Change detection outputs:

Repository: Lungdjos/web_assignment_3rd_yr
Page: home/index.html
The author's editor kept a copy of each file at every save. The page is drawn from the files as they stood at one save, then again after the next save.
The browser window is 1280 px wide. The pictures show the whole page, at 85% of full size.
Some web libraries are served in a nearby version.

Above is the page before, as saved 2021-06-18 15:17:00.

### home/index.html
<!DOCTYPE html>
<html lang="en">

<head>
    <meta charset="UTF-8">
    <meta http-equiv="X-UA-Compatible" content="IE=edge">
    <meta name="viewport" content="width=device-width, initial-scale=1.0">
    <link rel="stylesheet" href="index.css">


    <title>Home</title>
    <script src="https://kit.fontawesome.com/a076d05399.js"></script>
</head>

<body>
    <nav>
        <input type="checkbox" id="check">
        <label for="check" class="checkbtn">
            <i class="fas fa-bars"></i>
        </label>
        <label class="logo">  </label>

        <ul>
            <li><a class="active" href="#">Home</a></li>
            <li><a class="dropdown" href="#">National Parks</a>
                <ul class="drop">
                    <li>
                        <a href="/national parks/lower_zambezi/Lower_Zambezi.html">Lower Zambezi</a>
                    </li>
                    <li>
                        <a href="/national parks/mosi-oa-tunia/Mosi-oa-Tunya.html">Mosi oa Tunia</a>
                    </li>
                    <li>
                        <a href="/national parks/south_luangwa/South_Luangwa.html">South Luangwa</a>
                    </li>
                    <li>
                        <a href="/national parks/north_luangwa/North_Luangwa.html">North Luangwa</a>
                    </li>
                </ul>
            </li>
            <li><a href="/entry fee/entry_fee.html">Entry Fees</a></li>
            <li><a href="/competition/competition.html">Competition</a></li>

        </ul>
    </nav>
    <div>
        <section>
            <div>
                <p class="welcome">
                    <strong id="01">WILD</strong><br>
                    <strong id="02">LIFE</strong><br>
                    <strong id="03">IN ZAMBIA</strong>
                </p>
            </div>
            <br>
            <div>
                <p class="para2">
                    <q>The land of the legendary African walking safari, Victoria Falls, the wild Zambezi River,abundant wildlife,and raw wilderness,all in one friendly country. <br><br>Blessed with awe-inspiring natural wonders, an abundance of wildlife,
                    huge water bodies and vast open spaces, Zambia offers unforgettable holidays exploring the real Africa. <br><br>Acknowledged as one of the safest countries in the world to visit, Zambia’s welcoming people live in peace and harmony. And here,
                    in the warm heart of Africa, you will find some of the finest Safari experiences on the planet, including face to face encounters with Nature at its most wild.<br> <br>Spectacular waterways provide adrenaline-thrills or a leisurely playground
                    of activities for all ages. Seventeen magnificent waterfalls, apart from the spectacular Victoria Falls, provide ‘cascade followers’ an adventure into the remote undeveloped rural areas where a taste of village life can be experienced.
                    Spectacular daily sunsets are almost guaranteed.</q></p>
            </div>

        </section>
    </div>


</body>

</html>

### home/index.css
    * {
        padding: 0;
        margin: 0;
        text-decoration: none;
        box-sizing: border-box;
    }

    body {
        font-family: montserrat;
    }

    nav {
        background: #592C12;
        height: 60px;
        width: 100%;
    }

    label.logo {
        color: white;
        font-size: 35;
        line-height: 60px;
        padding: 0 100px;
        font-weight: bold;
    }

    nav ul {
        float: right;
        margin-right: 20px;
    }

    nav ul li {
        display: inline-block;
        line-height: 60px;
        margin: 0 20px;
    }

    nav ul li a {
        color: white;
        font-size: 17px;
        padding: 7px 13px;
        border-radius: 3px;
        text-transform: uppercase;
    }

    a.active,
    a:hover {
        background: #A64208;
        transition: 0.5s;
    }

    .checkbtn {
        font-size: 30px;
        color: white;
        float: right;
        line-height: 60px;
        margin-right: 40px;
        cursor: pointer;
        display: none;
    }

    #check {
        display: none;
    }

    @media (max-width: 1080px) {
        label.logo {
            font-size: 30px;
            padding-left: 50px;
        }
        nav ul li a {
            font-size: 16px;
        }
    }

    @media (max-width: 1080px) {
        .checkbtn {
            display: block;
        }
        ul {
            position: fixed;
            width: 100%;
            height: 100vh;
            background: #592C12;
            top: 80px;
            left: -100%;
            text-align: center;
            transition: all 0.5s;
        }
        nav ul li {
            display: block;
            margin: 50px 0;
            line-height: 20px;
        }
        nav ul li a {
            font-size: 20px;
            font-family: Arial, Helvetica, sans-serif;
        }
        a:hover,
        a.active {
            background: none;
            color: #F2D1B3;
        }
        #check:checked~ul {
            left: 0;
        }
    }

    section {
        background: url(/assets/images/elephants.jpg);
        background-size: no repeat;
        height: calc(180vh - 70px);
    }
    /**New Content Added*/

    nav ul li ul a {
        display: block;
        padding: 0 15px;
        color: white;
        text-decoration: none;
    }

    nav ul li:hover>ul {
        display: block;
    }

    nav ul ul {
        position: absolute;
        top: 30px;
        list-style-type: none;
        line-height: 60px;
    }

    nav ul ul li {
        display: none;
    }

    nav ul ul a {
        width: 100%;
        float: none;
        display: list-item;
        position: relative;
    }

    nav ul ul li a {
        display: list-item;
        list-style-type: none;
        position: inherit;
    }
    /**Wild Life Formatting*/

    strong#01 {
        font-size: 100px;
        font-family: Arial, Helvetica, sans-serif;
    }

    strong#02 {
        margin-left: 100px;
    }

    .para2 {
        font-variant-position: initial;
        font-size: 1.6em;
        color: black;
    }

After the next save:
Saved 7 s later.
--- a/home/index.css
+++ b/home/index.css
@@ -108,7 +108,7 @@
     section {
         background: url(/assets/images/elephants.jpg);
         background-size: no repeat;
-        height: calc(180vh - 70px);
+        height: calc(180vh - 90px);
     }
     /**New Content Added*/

**EXERCISE INSTRUCTIONS:**
Set down the data once more, exactly as shown above.

**PROBLEM SOLUTION:**
Repository: Lungdjos/web_assignment_3rd_yr
Page: home/index.html
The author's editor kept a copy of each file at every save. The page is drawn from the files as they stood at one save, then again after the next save.
The browser window is 1280 px wide. The pictures show the whole page, at 85% of full size.
Some web libraries are served in a nearby version.

Above is the page before, as saved 2021-06-18 15:17:00.

### home/index.html
<!DOCTYPE html>
<html lang="en">

<head>
    <meta charset="UTF-8">
    <meta http-equiv="X-UA-Compatible" content="IE=edge">
    <meta name="viewport" content="width=device-width, initial-scale=1.0">
    <link rel="stylesheet" href="index.css">


    <title>Home</title>
    <script src="https://kit.fontawesome.com/a076d05399.js"></script>
</head>

<body>
    <nav>
        <input type="checkbox" id="check">
        <label for="check" class="checkbtn">
            <i class="fas fa-bars"></i>
        </label>
        <label class="logo">  </label>

        <ul>
            <li><a class="active" href="#">Home</a></li>
            <li><a class="dropdown" href="#">National Parks</a>
                <ul class="drop">
                    <li>
                        <a href="/national parks/lower_zambezi/Lower_Zambezi.html">Lower Zambezi</a>
                    </li>
                    <li>
                        <a href="/national parks/mosi-oa-tunia/Mosi-oa-Tunya.html">Mosi oa Tunia</a>
                    </li>
                    <li>
                        <a href="/national parks/south_luangwa/South_Luangwa.html">South Luangwa</a>
                    </li>
                    <li>
                        <a href="/national parks/north_luangwa/North_Luangwa.html">North Luangwa</a>
                    </li>
                </ul>
            </li>
            <li><a href="/entry fee/entry_fee.html">Entry Fees</a></li>
            <li><a href="/competition/competition.html">Competition</a></li>

        </ul>
    </nav>
    <div>
        <section>
            <div>
                <p class="welcome">
                    <strong id="01">WILD</strong><br>
                    <strong id="02">LIFE</strong><br>
                    <strong id="03">IN ZAMBIA</strong>
                </p>
            </div>
            <br>
            <div>
                <p class="para2">
                    <q>The land of the legendary African walking safari, Victoria Falls, the wild Zambezi River,abundant wildlife,and raw wilderness,all in one friendly country. <br><br>Blessed with awe-inspiring natural wonders, an abundance of wildlife,
                    huge water bodies and vast open spaces, Zambia offers unforgettable holidays exploring the real Africa. <br><br>Acknowledged as one of the safest countries in the world to visit, Zambia’s welcoming people live in peace and harmony. And here,
                    in the warm heart of Africa, you will find some of the finest Safari experiences on the planet, including face to face encounters with Nature at its most wild.<br> <br>Spectacular waterways provide adrenaline-thrills or a leisurely playground
                    of activities for all ages. Seventeen magnificent waterfalls, apart from the spectacular Victoria Falls, provide ‘cascade followers’ an adventure into the remote undeveloped rural areas where a taste of village life can be experienced.
                    Spectacular daily sunsets are almost guaranteed.</q></p>
            </div>

        </section>
    </div>


</body>

</html>

### home/index.css
    * {
        padding: 0;
        margin: 0;
        text-decoration: none;
        box-sizing: border-box;
    }

    body {
        font-family: montserrat;
    }

    nav {
        background: #592C12;
        height: 60px;
        width: 100%;
    }

    label.logo {
        color: white;
        font-size: 35;
        line-height: 60px;
        padding: 0 100px;
        font-weight: bold;
    }

    nav ul {
        float: right;
        margin-right: 20px;
    }

    nav ul li {
        display: inline-block;
        line-height: 60px;
        margin: 0 20px;
    }

    nav ul li a {
        color: white;
        font-size: 17px;
        padding: 7px 13px;
        border-radius: 3px;
        text-transform: uppercase;
    }

    a.active,
    a:hover {
        background: #A64208;
        transition: 0.5s;
    }

    .checkbtn {
        font-size: 30px;
        color: white;
        float: right;
        line-height: 60px;
        margin-right: 40px;
        cursor: pointer;
        display: none;
    }

    #check {
        display: none;
    }

    @media (max-width: 1080px) {
        label.logo {
            font-size: 30px;
            padding-left: 50px;
        }
        nav ul li a {
            font-size: 16px;
        }
    }

    @media (max-width: 1080px) {
        .checkbtn {
            display: block;
        }
        ul {
            position: fixed;
            width: 100%;
            height: 100vh;
            background: #592C12;
            top: 80px;
            left: -100%;
            text-align: center;
            transition: all 0.5s;
        }
        nav ul li {
            display: block;
            margin: 50px 0;
            line-height: 20px;
        }
        nav ul li a {
            font-size: 20px;
            font-family: Arial, Helvetica, sans-serif;
        }
        a:hover,
        a.active {
            background: none;
            color: #F2D1B3;
        }
        #check:checked~ul {
            left: 0;
        }
    }

    section {
        background: url(/assets/images/elephants.jpg);
        background-size: no repeat;
        height: calc(180vh - 70px);
    }
    /**New Content Added*/

    nav ul li ul a {
        display: block;
        padding: 0 15px;
        color: white;
        text-decoration: none;
    }

    nav ul li:hover>ul {
        display: block;
    }

    nav ul ul {
        position: absolute;
        top: 30px;
        list-style-type: none;
        line-height: 60px;
    }

    nav ul ul li {
        display: none;
    }

    nav ul ul a {
        width: 100%;
        float: none;
        display: list-item;
        position: relative;
    }

    nav ul ul li a {
        display: list-item;
        list-style-type: none;
        position: inherit;
    }
    /**Wild Life Formatting*/

    strong#01 {
        font-size: 100px;
        font-family: Arial, Helvetica, sans-serif;
    }

    strong#02 {
        margin-left: 100px;
    }

    .para2 {
        font-variant-position: initial;
        font-size: 1.6em;
        color: black;
    }

After the next save:
Saved 7 s later.
--- a/home/index.css
+++ b/home/index.css
@@ -108,7 +108,7 @@
     section {
         background: url(/assets/images/elephants.jpg);
         background-size: no repeat;
-        height: calc(180vh - 70px);
+        height: calc(180vh - 90px);
     }
     /**New Content Added*/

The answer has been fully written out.